What Doesn’t: The problem with Dead Men Tell No Tales is that it adds virtually nothing to the Pirates of the Caribbean oeuvre. The movie is generic and it feels fashioned from repurposed parts of earlier Pirates films, which were not all that different from one another to begin with. The new film replaces Orlando Bloom and Keira Knightly with Brenton Thwaites and Kaya Scodelario and the two young actors have clearly been cast because they recall the actors of the earlier Pirates films. Neither Thwaites nor Scodelario prove to be a particularly impressive screen presence but the fault for that may be the screenplay which does little to characterize these people. They are barely one-dimensional characters and their romance does not have any of the passion that made the love story work in the first film. The villain of Dead Men Tell No Tales is an undead captain played by Javier Bardem; he and his crew seek revenge on Jack Sparrow for trapping them in a limbo between life and death. Despite the digitally enhanced make up effects and Bardem’s performance, which is effectively threatening, the character comes across as indistinguishable from the villains of the earlier Pirates movies. Bardem’s captain lacks the charisma that made Barbossa (Geoffrey Rush) so watchable in the first movie or the tragic elements that made Davy Jones (Bill Nighy) interesting in the second film. Johnny Depp returns to play Captain Jack Sparrow but he is just going through the motions here. Depp has done nothing with this character in at least the last two installments and the bumbling drunkard act is tired. The action sequences of Dead Men Tell No Tales do not have the style and showmanship of the earlier films; the first three pictures were directed by Gore Verbinski and even though At World’s End was a clunky misfire that got away from him, Verbinski’s Pirates movies had style and energy. The action of Dead Men Tell No Tales is a hollow imitation of the other films. Overall, this movie has the feeling of trying to recapture the original picture but it does so in a way that is calculated and joyless.

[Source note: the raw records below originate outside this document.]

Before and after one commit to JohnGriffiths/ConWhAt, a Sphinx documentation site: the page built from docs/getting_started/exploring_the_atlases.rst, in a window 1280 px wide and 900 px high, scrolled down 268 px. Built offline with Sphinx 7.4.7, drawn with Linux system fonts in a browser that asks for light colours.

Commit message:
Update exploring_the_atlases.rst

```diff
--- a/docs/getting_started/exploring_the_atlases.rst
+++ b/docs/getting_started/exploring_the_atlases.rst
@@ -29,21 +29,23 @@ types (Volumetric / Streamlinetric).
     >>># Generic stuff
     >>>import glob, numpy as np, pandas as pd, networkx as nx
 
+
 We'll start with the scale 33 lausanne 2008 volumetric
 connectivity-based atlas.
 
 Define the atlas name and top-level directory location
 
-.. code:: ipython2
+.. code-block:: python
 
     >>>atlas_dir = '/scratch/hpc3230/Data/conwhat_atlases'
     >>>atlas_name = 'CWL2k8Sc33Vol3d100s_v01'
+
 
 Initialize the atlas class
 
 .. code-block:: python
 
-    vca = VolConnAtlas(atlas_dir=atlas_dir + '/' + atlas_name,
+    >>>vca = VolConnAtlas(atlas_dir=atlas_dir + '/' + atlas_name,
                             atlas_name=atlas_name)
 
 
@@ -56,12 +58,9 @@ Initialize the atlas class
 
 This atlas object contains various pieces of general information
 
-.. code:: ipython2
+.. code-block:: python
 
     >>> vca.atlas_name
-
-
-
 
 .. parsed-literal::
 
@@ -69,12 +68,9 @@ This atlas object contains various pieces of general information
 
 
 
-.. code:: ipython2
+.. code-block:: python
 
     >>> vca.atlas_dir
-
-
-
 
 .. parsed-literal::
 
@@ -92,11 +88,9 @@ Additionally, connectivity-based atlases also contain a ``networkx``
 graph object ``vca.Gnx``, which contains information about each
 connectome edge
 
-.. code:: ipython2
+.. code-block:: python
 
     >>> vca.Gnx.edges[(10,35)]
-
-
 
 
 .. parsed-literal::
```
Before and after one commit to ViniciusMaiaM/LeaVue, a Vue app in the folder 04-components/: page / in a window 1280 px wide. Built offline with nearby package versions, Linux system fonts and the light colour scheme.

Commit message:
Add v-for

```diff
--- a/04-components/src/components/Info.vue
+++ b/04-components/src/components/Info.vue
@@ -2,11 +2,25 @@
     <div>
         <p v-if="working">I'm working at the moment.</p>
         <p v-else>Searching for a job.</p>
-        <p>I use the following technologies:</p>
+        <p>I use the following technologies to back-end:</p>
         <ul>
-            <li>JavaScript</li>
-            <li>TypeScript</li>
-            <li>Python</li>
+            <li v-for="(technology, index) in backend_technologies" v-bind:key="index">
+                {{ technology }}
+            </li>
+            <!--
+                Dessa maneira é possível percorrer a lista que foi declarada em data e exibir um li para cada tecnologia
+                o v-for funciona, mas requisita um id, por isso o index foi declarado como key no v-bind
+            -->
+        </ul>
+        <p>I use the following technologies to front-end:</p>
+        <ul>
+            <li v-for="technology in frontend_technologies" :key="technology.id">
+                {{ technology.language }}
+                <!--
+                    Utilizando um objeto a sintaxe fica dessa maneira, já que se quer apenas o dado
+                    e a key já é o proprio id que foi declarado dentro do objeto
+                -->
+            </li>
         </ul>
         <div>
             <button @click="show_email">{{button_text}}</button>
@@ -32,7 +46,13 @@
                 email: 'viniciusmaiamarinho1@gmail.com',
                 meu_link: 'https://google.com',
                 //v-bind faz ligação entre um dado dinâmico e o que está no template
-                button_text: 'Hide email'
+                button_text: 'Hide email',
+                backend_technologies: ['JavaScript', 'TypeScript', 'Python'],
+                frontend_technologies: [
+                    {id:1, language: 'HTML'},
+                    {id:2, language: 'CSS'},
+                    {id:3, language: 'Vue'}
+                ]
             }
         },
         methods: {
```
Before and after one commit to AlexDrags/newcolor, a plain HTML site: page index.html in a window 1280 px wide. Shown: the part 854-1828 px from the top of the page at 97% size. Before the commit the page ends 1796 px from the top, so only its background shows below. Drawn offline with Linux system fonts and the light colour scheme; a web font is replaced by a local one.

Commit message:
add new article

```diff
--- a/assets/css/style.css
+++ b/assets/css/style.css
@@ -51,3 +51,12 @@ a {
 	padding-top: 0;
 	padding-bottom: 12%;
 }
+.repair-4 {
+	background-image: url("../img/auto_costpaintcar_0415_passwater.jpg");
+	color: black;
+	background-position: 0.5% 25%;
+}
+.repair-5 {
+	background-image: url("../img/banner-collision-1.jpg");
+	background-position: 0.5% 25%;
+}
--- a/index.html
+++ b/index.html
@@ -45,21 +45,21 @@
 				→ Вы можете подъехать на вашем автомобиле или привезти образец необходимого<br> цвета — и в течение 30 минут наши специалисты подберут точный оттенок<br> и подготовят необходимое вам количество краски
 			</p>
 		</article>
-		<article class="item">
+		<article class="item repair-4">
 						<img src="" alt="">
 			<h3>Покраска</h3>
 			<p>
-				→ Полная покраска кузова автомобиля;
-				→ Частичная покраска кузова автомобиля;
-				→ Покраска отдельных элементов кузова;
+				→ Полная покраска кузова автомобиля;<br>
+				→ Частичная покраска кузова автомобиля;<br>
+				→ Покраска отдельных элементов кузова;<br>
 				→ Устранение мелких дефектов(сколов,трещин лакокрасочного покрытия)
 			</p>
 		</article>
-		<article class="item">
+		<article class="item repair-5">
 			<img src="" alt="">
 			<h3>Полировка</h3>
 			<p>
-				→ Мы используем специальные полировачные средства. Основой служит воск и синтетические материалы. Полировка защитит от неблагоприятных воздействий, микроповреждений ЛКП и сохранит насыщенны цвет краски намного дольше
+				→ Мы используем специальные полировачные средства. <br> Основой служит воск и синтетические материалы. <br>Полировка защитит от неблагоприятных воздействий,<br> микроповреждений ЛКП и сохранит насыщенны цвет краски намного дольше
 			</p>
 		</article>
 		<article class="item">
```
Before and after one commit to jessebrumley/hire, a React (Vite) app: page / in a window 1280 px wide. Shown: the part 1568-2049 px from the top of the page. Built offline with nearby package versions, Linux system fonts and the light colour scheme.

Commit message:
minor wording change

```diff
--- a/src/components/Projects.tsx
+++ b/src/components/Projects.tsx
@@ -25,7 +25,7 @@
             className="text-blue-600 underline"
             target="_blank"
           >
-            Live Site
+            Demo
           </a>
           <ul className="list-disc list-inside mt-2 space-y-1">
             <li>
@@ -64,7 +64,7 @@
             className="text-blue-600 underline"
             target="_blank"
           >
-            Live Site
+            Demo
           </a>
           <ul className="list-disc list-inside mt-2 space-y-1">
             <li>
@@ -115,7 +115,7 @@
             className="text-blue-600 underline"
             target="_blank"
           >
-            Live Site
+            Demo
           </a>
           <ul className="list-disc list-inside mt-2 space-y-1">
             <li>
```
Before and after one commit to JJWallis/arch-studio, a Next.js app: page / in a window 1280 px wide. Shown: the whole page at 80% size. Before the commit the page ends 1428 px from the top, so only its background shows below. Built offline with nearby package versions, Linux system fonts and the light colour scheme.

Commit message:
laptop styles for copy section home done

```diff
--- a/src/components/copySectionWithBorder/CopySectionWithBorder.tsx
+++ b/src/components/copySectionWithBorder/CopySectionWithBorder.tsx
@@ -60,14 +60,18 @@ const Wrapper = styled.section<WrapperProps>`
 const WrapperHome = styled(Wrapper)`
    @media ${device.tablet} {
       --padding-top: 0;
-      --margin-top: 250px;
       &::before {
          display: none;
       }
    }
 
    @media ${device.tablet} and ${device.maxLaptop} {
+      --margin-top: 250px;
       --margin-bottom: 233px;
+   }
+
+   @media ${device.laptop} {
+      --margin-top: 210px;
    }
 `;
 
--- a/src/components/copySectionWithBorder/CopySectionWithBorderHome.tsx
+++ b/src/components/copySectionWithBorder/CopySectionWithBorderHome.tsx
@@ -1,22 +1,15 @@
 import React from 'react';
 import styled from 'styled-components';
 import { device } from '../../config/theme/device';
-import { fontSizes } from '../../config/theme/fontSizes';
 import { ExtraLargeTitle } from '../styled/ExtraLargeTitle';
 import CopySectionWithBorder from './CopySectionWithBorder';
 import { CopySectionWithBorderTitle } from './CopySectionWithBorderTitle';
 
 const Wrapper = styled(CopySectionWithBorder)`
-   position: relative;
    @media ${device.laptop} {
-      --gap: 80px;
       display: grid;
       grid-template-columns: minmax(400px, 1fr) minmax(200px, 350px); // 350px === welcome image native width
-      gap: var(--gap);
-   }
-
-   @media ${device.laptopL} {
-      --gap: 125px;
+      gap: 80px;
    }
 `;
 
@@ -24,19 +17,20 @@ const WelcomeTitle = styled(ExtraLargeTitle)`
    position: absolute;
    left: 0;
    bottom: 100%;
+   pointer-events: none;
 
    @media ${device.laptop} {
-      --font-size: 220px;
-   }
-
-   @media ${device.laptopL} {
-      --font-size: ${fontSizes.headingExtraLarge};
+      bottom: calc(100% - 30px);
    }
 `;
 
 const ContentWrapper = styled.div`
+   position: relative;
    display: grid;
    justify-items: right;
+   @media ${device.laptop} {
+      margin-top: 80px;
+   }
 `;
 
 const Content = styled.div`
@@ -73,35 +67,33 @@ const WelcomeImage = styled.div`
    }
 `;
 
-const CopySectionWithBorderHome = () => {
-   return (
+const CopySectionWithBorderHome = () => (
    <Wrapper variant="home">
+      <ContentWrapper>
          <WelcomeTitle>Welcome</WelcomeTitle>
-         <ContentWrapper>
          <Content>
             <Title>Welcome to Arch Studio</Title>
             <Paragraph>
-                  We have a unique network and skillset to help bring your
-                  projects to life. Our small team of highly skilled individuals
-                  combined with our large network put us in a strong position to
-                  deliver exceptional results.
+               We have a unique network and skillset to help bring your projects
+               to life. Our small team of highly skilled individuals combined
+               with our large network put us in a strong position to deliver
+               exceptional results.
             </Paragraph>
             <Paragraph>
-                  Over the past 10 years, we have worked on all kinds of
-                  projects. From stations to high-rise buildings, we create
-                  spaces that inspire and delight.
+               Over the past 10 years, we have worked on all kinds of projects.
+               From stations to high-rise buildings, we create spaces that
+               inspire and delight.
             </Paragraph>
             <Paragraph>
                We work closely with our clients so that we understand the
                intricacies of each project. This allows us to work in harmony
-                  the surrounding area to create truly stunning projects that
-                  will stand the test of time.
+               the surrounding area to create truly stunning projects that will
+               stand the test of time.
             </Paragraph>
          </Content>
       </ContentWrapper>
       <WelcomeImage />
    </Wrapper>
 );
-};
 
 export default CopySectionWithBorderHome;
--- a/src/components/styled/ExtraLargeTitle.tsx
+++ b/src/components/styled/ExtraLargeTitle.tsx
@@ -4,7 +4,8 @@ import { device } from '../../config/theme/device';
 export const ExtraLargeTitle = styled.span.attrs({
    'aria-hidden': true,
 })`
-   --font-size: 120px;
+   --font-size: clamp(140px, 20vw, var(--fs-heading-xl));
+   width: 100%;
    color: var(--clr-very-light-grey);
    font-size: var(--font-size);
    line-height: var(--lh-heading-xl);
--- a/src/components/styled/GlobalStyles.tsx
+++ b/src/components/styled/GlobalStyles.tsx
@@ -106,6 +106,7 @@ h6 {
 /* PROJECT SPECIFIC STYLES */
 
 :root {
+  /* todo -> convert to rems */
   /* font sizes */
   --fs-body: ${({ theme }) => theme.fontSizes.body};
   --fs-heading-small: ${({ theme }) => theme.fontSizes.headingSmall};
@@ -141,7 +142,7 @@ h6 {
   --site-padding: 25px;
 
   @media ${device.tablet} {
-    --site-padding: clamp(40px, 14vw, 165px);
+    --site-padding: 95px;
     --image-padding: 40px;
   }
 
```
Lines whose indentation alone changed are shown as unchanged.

Bottom Line: The Pirates of the Caribbean has been an uneven series. Dead Men Tell No Tales certainly isn’t the worst of the series and it ranks firmly in the middle of the franchise. But it’s rote and never justifies its own existence.  

Episode: #651 (June 11, 2017)